====== Data ======

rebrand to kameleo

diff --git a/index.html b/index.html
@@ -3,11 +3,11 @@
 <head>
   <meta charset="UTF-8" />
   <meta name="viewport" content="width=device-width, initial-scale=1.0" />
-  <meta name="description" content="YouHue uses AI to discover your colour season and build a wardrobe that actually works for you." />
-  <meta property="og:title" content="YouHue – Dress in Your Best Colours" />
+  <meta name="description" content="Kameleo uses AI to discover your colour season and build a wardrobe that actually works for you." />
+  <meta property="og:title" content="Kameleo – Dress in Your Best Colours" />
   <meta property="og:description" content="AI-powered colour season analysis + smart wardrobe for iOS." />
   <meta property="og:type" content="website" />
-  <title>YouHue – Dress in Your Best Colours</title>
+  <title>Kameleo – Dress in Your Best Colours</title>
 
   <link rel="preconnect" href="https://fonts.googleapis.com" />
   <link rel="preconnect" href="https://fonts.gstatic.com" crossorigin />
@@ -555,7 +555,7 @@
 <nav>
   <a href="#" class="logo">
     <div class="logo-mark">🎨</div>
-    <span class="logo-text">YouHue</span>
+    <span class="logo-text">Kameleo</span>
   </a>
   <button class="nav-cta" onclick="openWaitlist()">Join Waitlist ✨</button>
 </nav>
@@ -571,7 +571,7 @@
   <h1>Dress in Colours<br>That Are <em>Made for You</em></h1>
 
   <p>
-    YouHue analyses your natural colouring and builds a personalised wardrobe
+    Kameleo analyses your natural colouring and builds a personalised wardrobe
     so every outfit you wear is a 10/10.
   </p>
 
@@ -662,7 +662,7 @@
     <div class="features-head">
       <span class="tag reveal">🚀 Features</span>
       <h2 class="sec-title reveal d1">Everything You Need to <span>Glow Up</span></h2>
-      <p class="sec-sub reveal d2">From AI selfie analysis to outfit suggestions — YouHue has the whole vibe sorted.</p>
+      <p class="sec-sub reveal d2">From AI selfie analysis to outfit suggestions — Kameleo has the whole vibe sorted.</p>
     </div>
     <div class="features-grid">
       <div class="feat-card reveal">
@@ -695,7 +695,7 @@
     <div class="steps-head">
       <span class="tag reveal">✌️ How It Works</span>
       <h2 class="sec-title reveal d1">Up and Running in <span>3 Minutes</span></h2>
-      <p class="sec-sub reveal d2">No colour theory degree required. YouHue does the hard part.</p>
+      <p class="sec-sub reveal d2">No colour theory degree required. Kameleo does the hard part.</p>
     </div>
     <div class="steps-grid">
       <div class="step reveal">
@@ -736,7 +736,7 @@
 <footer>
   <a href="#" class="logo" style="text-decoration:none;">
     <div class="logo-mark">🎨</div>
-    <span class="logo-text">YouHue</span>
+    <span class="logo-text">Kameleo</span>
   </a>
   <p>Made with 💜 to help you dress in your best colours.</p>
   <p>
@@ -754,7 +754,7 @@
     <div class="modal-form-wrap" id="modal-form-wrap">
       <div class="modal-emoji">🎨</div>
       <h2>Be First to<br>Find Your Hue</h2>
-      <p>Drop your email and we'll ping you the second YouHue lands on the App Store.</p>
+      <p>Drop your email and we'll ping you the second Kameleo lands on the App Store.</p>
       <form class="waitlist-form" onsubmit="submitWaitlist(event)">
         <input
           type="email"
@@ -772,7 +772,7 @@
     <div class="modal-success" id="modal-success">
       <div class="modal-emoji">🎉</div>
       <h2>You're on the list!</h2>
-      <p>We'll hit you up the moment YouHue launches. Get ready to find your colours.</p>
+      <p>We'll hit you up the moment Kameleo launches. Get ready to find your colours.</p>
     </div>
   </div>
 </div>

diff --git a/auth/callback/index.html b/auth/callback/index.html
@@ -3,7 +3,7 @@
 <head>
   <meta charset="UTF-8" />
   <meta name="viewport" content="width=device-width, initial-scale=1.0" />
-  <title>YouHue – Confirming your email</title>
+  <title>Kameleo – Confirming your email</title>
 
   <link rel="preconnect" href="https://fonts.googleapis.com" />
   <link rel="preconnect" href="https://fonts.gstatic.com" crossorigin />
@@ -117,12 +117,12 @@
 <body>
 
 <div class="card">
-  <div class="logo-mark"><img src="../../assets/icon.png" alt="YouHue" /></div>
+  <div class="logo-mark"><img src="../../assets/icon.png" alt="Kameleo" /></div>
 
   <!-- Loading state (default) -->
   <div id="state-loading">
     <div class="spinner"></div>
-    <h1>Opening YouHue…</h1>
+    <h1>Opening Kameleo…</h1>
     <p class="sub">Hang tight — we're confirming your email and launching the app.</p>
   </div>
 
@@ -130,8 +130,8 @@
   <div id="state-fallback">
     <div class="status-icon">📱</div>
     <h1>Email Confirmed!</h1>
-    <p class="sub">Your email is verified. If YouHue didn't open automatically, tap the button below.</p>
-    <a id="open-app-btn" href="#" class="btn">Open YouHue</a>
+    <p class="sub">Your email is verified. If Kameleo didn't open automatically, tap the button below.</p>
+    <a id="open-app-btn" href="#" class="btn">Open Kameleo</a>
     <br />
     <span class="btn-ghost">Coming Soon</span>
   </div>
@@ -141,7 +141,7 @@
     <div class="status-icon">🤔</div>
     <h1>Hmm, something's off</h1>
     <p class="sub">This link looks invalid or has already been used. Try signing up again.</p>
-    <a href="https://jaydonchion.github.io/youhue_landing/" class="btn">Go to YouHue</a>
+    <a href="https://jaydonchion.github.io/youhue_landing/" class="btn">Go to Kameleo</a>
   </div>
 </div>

======

• _Work instruction_:
Across the whole listing, show each line where the word "state" occurs.

• _Exercise response_:
   <!-- Loading state (default) -->
   <div id="state-loading">
   <div id="state-fallback">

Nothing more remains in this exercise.